SAWT BEIRUT INTERNATIONAL

| 18 October 2021, Monday |

Samir Hanna wrote “Ethical Principles Guide” at Bank Audi .. and breached it!
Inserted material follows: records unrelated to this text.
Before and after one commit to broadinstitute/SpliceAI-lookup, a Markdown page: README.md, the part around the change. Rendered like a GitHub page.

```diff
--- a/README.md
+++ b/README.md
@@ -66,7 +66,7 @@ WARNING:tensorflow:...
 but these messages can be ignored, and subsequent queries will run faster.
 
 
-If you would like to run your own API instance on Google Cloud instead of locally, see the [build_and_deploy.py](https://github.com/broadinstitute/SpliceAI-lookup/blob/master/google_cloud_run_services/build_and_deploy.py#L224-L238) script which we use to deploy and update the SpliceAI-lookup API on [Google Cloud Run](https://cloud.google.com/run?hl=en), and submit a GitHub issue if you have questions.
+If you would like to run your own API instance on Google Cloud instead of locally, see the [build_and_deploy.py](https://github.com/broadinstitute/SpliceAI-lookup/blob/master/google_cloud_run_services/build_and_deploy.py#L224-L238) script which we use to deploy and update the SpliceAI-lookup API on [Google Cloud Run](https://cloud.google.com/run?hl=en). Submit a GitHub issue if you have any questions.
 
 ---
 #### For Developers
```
Not too long ago, Bank Audi issued a 23-page booklet entitled: “Guide to Ethical Principles and Code of Conduct”
The booklet’s introduction was written by Samir Hanna, “the chief executive officer of Audi Bank Group,” when the index was set.
In the booklet’s second chapter, under the title: “Ethical Principles,” it is stated the following.
“Tax evasion, in line with international requirements and best practices aimed at ensuring transparency in financial matters, and combating tax evasion, require you (employees,) to refrain from assisting or encouraging customers to evade paying taxes for any reason.”
Did Samir Hanna apply this provision of the “Manual of Ethical Principles and Code of Conduct” who he himself, wrote his introduction?
What “Pandora” documents have revealed, show that Samir Hanna did not adhere to the content of the index, he wrote his introduction.
Samir Hanna, “the spoiled son” of Bank Audi, progressed until he became the bank,s first man, to the extent that it became possible to change the name of the bank from “Bank Audi” to “Hanna Bank.” It was also possible to talk about his son, “Samer Hanna”, who founded companies in his name, most notably Capital Banking Solutions, and was appointed as an executive director.
Samir Hanna recently worked on exiting Bank Audi from Syria, Egypt, Turkey and Jordan. If the exit from Syria was due to “Caesar’s Law”, then the exit from all the aforementioned countries, especially from Turkey, was the result of unsecured loans, which were given to President Saad Hariri’s company in Turkey, from Bank Audi in the same country, which led to difficulties in the bank’s branch in Turkey, and thus assistance was provided from Audi’s lebanon, and in turn caused problems to the local one.
Samir Hanna was in charge of these operations, where he invested in luxury real estate in Switzerland, taking advantage of the wide powers given to him in “Bank Audi,” in which he advanced during more than forty years, and enjoyed full confidence from the bank’s owners, the Audi family.
Bank Audi attempted to carry out a restructuring procedure, though bringing a Greek general manager, “Aristides Forax,” but the aforementioned manager clashed with Samir Hanna, due to his austerity policy that did not suit Hanna, so he had to submit his resignation, the one, Hanna accepted immediately.